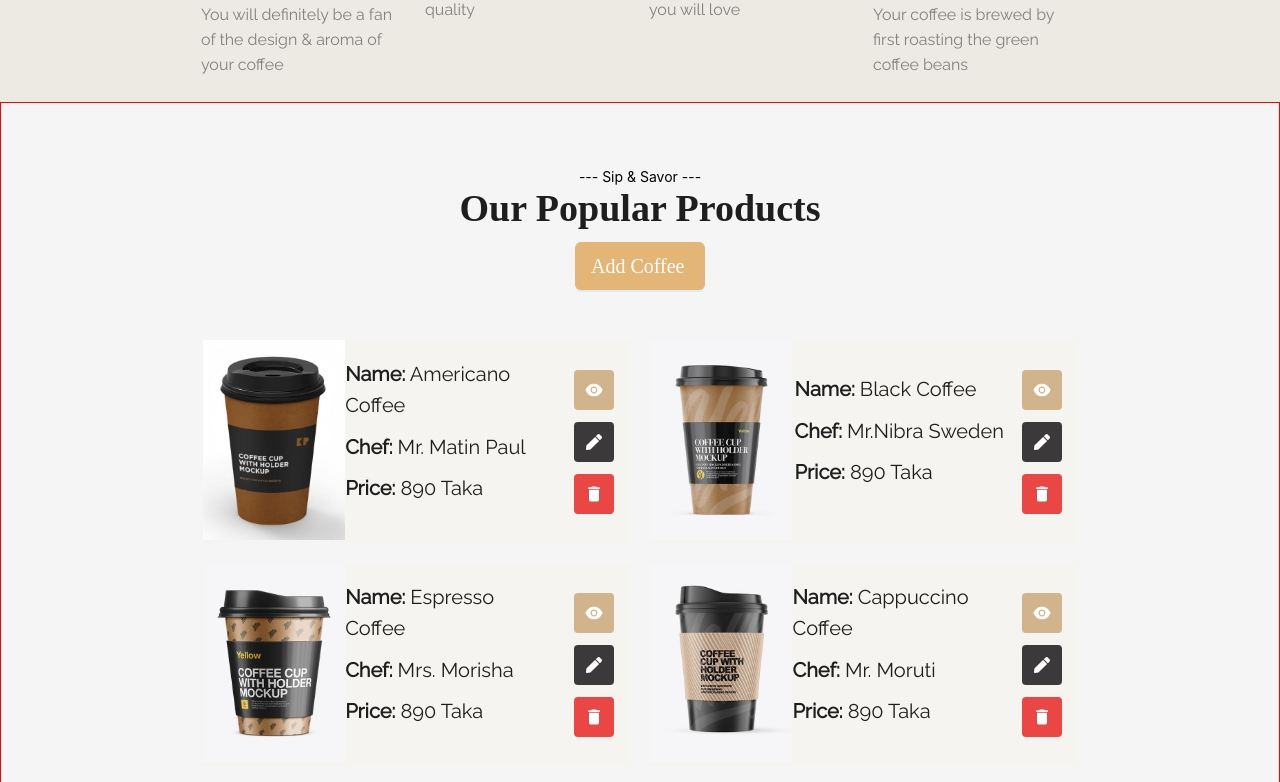
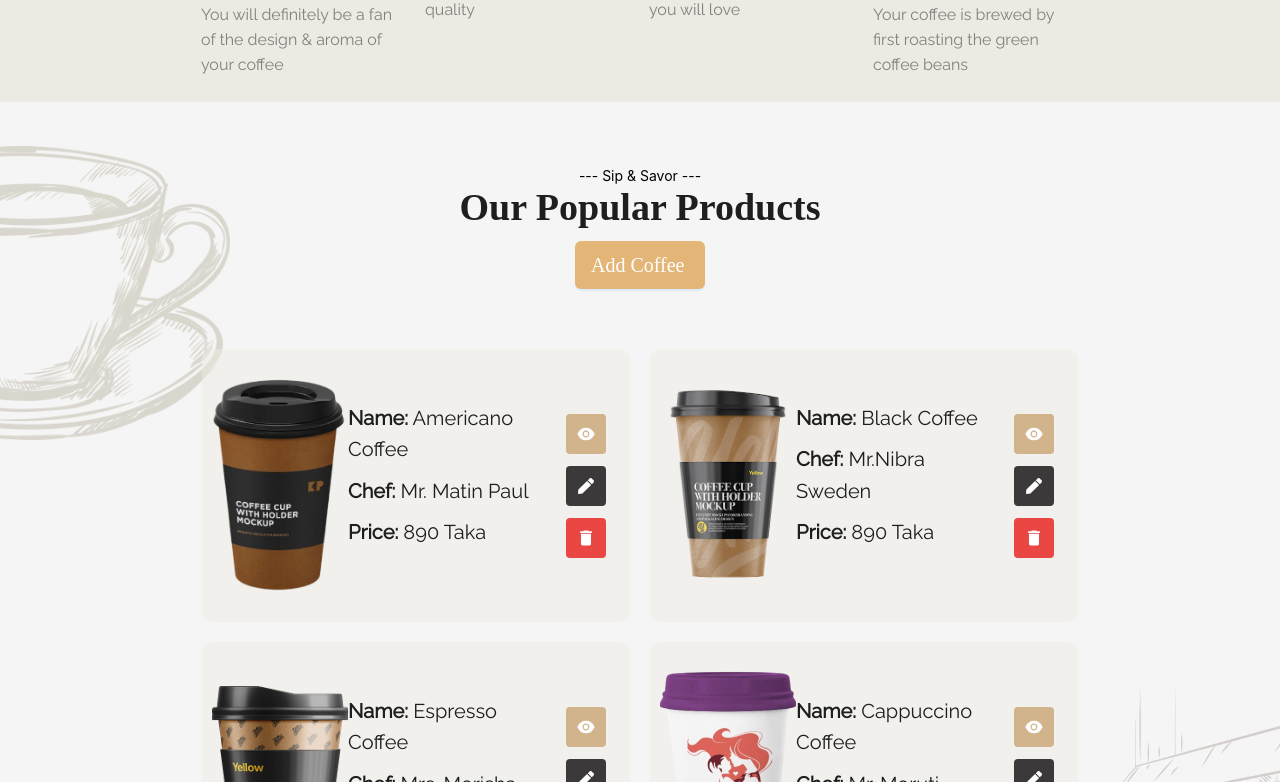
Before and after one commit to MIRJAKARIYA/assignedProject, a React (Vite) app: page / in a window 1280 px wide. Shown: the part 1118-1900 px from the top of the page. Built offline with nearby package versions, Linux system fonts and the light colour scheme; a web font is replaced by a local one.

Commit message:
some changes added

```diff
--- a/src/components/SingleProduct/SingleProduct.jsx
+++ b/src/components/SingleProduct/SingleProduct.jsx
@@ -11,12 +11,12 @@ const SingleProduct = ({product}) => {
  const {image,chef,price,name} = product;
   return (
     <Col span={12}>
-        <div style={{ backgroundColor:"#F5F4F1"}}>
+        <div style={{ backgroundColor:"#eceae37c",padding:'10px',borderRadius:"10px"}}>
       <Row>
         <Col span={8}>
           <img
             src={image}
-            style={{ width: "100%",height:"200px", objectFit: "cover" }}
+            style={{ width: "100%",height:"250px", objectFit: "cover" }}
             alt=""
           />
         </Col>
--- a/src/pages/Home/Home.css
+++ b/src/pages/Home/Home.css
@@ -29,8 +29,11 @@
 }
 
 .popular-products-container{
-    border: 1px solid red;
-    padding-top: 65px;
+    background-image: url("../../assets/4.png"),url("../../assets/5.png");
+    background-repeat: no-repeat;
+    background-position: 0% 5% ,100% 100%;
+    background-size: 18%, 20%;
+    padding:65px 0 65px 0;
     max-width: 1920px;
     margin: 0 auto;
     width: 100%;
--- a/src/pages/Home/Home.jsx
+++ b/src/pages/Home/Home.jsx
@@ -135,7 +135,7 @@ const Home = () => {
             Add Coffee <TbMug style={{ color: "black", marginTop: "6px" }} />
           </Button>
         </div>
-        <Row style={{width:"70%", margin:"50px auto 0"}} gutter={[20,20]}>
+        <Row style={{width:"70%", margin:"60px auto 0"}} gutter={[20,20]}>
 
                 {
                   popularProducts.map(product => <SingleProduct product={product}></SingleProduct>)
```
Also changed, not shown: src/utilities/popularProductsData.js (+6 -6 lines).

****

Exercise brief:
Look through the entries above, find each line containing "width", and copy it.

Problem solution:
-            style={{ width: "100%",height:"200px", objectFit: "cover" }}
+            style={{ width: "100%",height:"250px", objectFit: "cover" }}
     max-width: 1920px;
     width: 100%;
-        <Row style={{width:"70%", margin:"50px auto 0"}} gutter={[20,20]}>
+        <Row style={{width:"70%", margin:"60px auto 0"}} gutter={[20,20]}>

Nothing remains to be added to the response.